Ancient crops provide a window into Madagascar’s past
May 30, 2016
The colonization of Madagascar remains one of the mysteries of the ancient world. Situated off the east African coast, and many thousands of kilometers across the Indian Ocean from Southeast Asia, Madagascar is nonetheless home to people who speak a language that is closely related to those spoken in the Pacific and Island Southeast Asia. While genetic research has confirmed that the inhabitants of Madagascar share close ancestry with Austronesians, archeological evidence has been missing. By analyzing the remains of ancient crops preserved in archaeological sediments, an international research team has provided the first evidence for this missing component of Madagascar’s past.

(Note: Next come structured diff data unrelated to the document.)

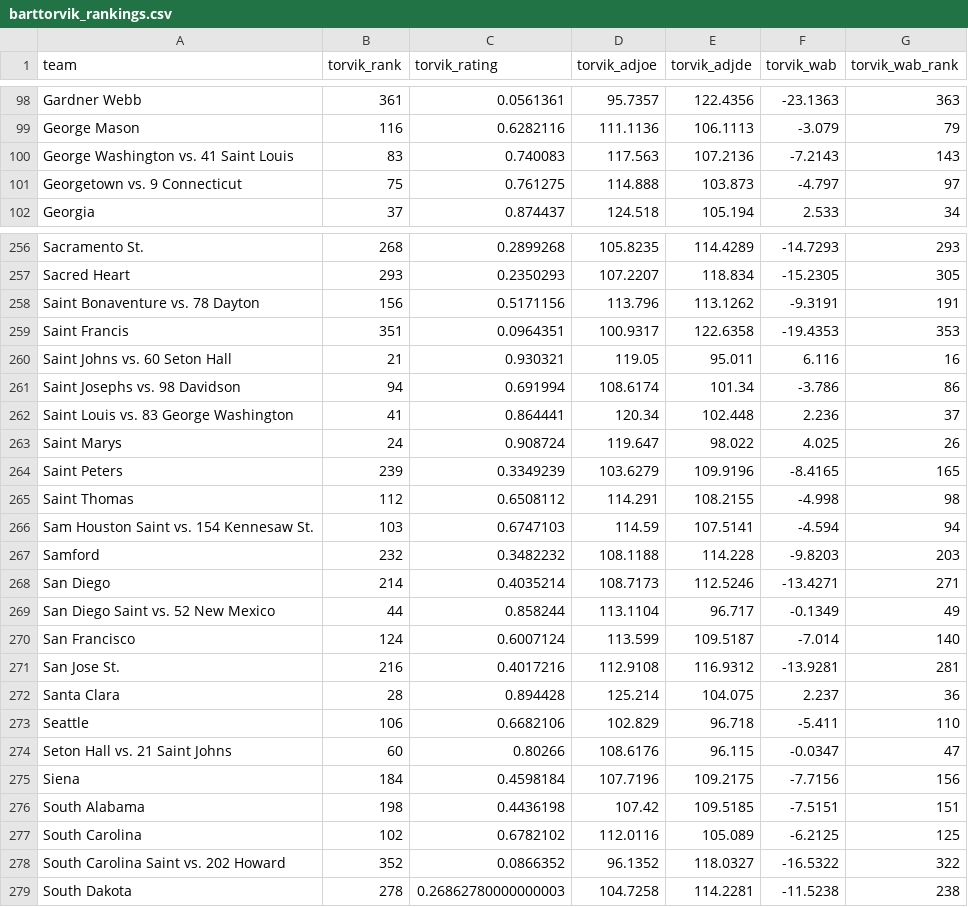
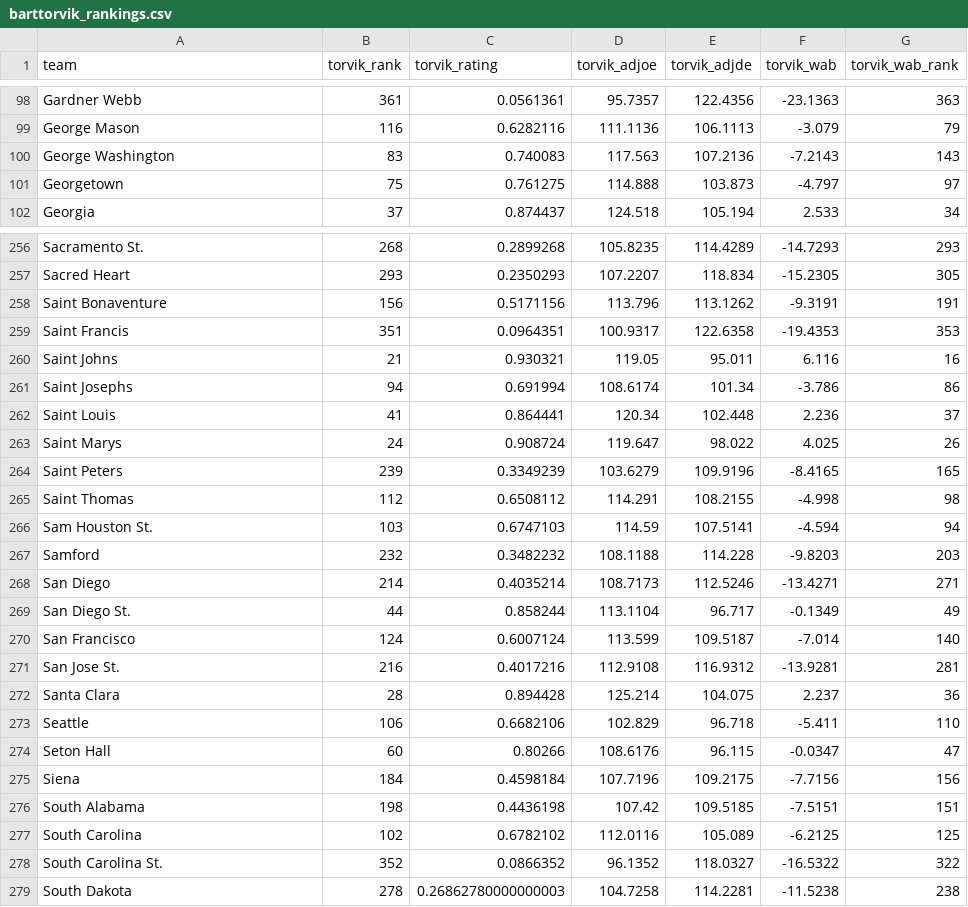
Before and after one commit to aflood02/NCAA_Scrape, a CSV file: data/barttorvik_rankings.csv, drawn as a sheet; only a part is shown, gaps mark what is left out; the diff covers the shown part only.

Commit message:
Update barttorvik_rankings.csv

```diff
--- a/data/barttorvik_rankings.csv
+++ b/data/barttorvik_rankings.csv
@@ -99,4 +99,4 @@ Gardner Webb,361,0.0561361,95.7357,122.4356,-23.1363,363
 George Mason,116,0.6282116,111.1136,106.1113,-3.079,79
-George Washington vs. 41 Saint Louis,83,0.740083,117.563,107.2136,-7.2143,143
-Georgetown vs. 9 Connecticut,75,0.761275,114.888,103.873,-4.797,97
+George Washington,83,0.740083,117.563,107.2136,-7.2143,143
+Georgetown,75,0.761275,114.888,103.873,-4.797,97
 Georgia,37,0.874437,124.518,105.194,2.533,34
@@ -257,7 +257,7 @@ Sacramento St.,268,0.2899268,105.8235,114.4289,-14.7293,293
 Sacred Heart,293,0.2350293,107.2207,118.834,-15.2305,305
-Saint Bonaventure vs. 78 Dayton,156,0.5171156,113.796,113.1262,-9.3191,191
+Saint Bonaventure,156,0.5171156,113.796,113.1262,-9.3191,191
 Saint Francis,351,0.0964351,100.9317,122.6358,-19.4353,353
-Saint Johns vs. 60 Seton Hall,21,0.930321,119.05,95.011,6.116,16
-Saint Josephs vs. 98 Davidson,94,0.691994,108.6174,101.34,-3.786,86
-Saint Louis vs. 83 George Washington,41,0.864441,120.34,102.448,2.236,37
+Saint Johns,21,0.930321,119.05,95.011,6.116,16
+Saint Josephs,94,0.691994,108.6174,101.34,-3.786,86
+Saint Louis,41,0.864441,120.34,102.448,2.236,37
 Saint Marys,24,0.908724,119.647,98.022,4.025,26
@@ -265,6 +265,6 @@ Saint Peters,239,0.3349239,103.6279,109.9196,-8.4165,165
 Saint Thomas,112,0.6508112,114.291,108.2155,-4.998,98
-Sam Houston Saint vs. 154 Kennesaw St.,103,0.6747103,114.59,107.5141,-4.594,94
+Sam Houston St.,103,0.6747103,114.59,107.5141,-4.594,94
 Samford,232,0.3482232,108.1188,114.228,-9.8203,203
 San Diego,214,0.4035214,108.7173,112.5246,-13.4271,271
-San Diego Saint vs. 52 New Mexico,44,0.858244,113.1104,96.717,-0.1349,49
+San Diego St.,44,0.858244,113.1104,96.717,-0.1349,49
 San Francisco,124,0.6007124,113.599,109.5187,-7.014,140
@@ -273,3 +273,3 @@ Santa Clara,28,0.894428,125.214,104.075,2.237,36
 Seattle,106,0.6682106,102.829,96.718,-5.411,110
-Seton Hall vs. 21 Saint Johns,60,0.80266,108.6176,96.115,-0.0347,47
+Seton Hall,60,0.80266,108.6176,96.115,-0.0347,47
 Siena,184,0.4598184,107.7196,109.2175,-7.7156,156
@@ -277,3 +277,3 @@ South Alabama,198,0.4436198,107.42,109.5185,-7.5151,151
 South Carolina,102,0.6782102,112.0116,105.089,-6.2125,125
-South Carolina Saint vs. 202 Howard,352,0.0866352,96.1352,118.0327,-16.5322,322
+South Carolina St.,352,0.0866352,96.1352,118.0327,-16.5322,322
 South Dakota,278,0.26862780000000003,104.7258,114.2281,-11.5238,238
```
Also changed, not shown: 57 edited cells elsewhere in this file.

The team’s findings, published today in Proceedings of the National Academy of Sciences, offer the first clear ‘Austronesian’ signature in Madagascar’s archaeological record. Examining residues obtained from a process called flotation, which uses a system of sieves and water to remove ancient preserved plant remains from sediments, the researchers identified 2443 individual crop remains to species level under the microscope. The remains were obtained through archaeological excavations at 22 ancient settlement sites in Madagascar, the Comoros and coastal eastern Africa dating back to the 8th to 10th century CE.
“What was amazing to us was the stark contrast that emerged between the crops on the eastern African coast and the offshore islands versus those on Madagascar – but also the Comoros,” said Dr. Alison Crowther, of the University Queensland, lead author of the study, “and the more we looked, the starker the contrast became.” The crops identified on the eastern African coast and nearest islands were heavily dominated by African crops – species like sorghum, finger millet and baobab that had been present on the east African coast already for some centuries, brought by the expansion of farmers across the continent. In contrast, samples taken from sites on Madagascar and the Comoros contained few or no African crops, but were instead dominated by Asian species like Asian rice, mung bean and Asian cotton.

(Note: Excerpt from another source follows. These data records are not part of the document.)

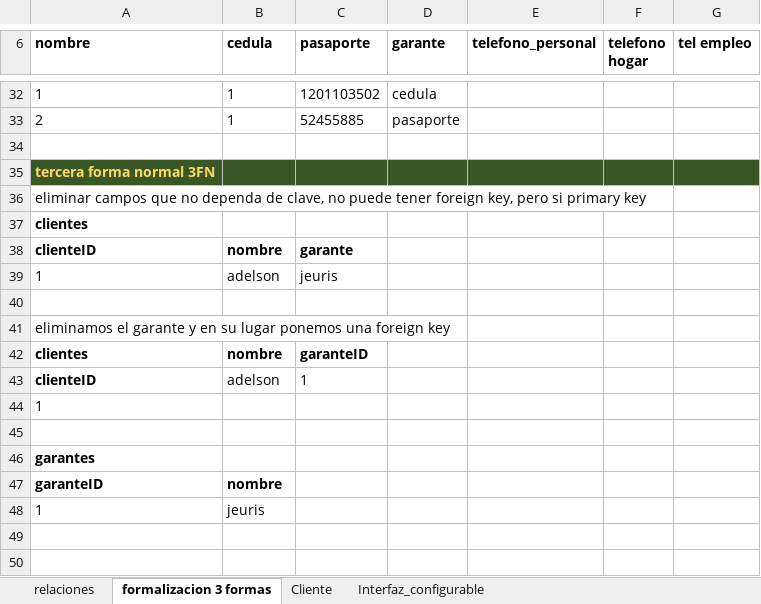
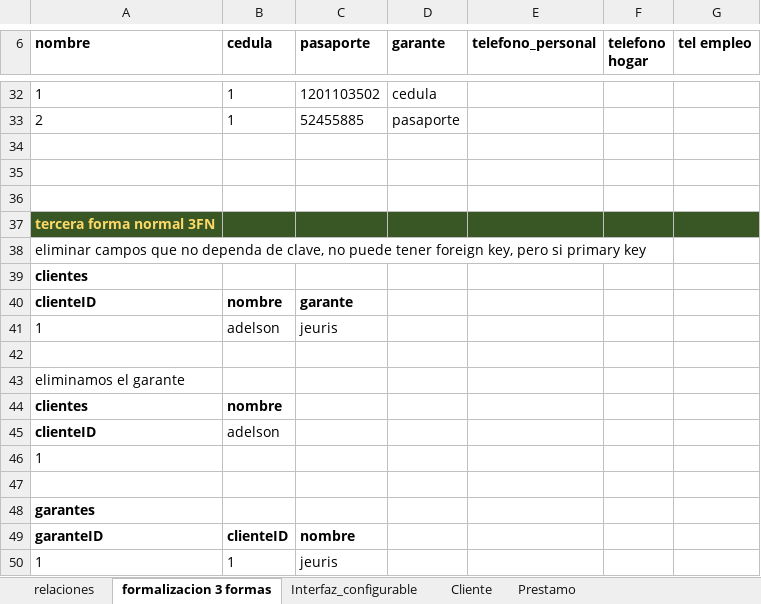
Before and after one commit to Adelson-org/utilitario, an Excel workbook: base de datos normalizada.xlsx, sheet formalizacion 3 formas, drawn as a sheet; only a part is shown, gaps mark what is left out; values as stored, in another font and other column widths than the file's, no borders; addresses are those after the commit; the diff names each change by its address in the sheet, - before the commit and + after, or states it on an @@ line.

Commit message:
normalizando prestamo

```diff
--- a/base de datos normalizada.xlsx (sheet formalizacion 3 formas)
+++ b/base de datos normalizada.xlsx (sheet formalizacion 3 formas)
+sheet tab: Prestamo
@@ sheet tab order changed: relaciones | formalizacion 3 formas | Interfaz_configurable | Cliente | Prestamo @@
+row 35: (empty)
+row 36: (empty)
-A43 (nombre): eliminamos el garante y en su lugar ponemos una foreign key
+A43 (nombre): eliminamos el garante
-C44 (pasaporte): garanteID
+C44 (pasaporte): (empty)
-C45 (pasaporte): 1
+C45 (pasaporte): (empty)
-B49 (cedula): nombre
+B49 (cedula): clienteID
-C49 (pasaporte): (empty)
+C49 (pasaporte): nombre
-B50 (cedula): jeuris
+B50 (cedula): 1
-C50 (pasaporte): (empty)
+C50 (pasaporte): jeuris
```
Also changed, not shown: sheet relaciones.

By examining where else in the Indian Ocean these crops were grown, and drawing also on historical and linguistic data, the team was able to make a strong case that the crops reached Madagascar from Island Southeast Asia. “There are a lot of things we still don’t understand about Madagascar’s past, it remains one of our big enigmas” said Dr. Nicole Boivin, Director of the new Department of Archaeology at the Max Planck Institute for the Science of Human History and senior author on the study, “but what is exciting is that we finally have a way of providing a window into the island’s highly mysterious Southeast Asian settlement, and distinguishing it from settlement by mainland Africans that we know also happened. Southeast Asians clearly brought crops from their homeland and grew them and subsisted on them when they reached Africa. This means that archaeologists can use those remains to finally start to provide real, material insights into the colonization process.”
One such insight is that it was not only Madagascar that was settled by Southeast Asians, but also the nearby archipelago of the Comoros, which sits between Madagascar and the northern Mozambique coast. “This took us by surprise,” noted Dr. Crowther “after all, people in the Comoros speak African languages, and they don’t look like they have Southeast Asian ancestry the way that populations on Madagascar do.” But linguistic evidence does provide some support for the team’s idea that the Comoros was part of the settlement process. “When we started looking more closely into research that has been carried out on Comorian languages,” pointed out Dr. Boivin “we were able to find numerous esteemed linguists who had argued for the exact thing we seemed to be seeing in the Comorian archaeological record – a settlement by people from Southeast Asia”.
Much work remains to be done. “We are keen to understand who these people were and what impact they had” said Dr. Crowther. “Amongst events that possibly coincide with the arrival of Austronesian speakers is the disappearance of Madagascar’s famous megafauna, which include giant species of lemur and sloths.” The team plans to return to Madagascar to continue their research. Dr. Boivin and Dr. Crowther are setting up new laboratories at the Max Planck Institute for the Science of Human History and University of Queensland that will collaborate closely in coming years.
“Jared Diamond has a great description of the bizarreness of Madagascar being colonized by people from thousands of kilometers across the Indian Ocean,” said Dr. Boivin. “He argued that it was akin to Columbus reaching the New World and finding it occupied by blond-haired, blue-eyed Scandinavians, speaking not Amerindian languages but something close to Swedish! We still have a lot to learn to understand how this distribution of people and languages came about, in particular the potential role of cross-Indian Ocean slave trading. Now we’ve given ourselves some new tools to work on this.”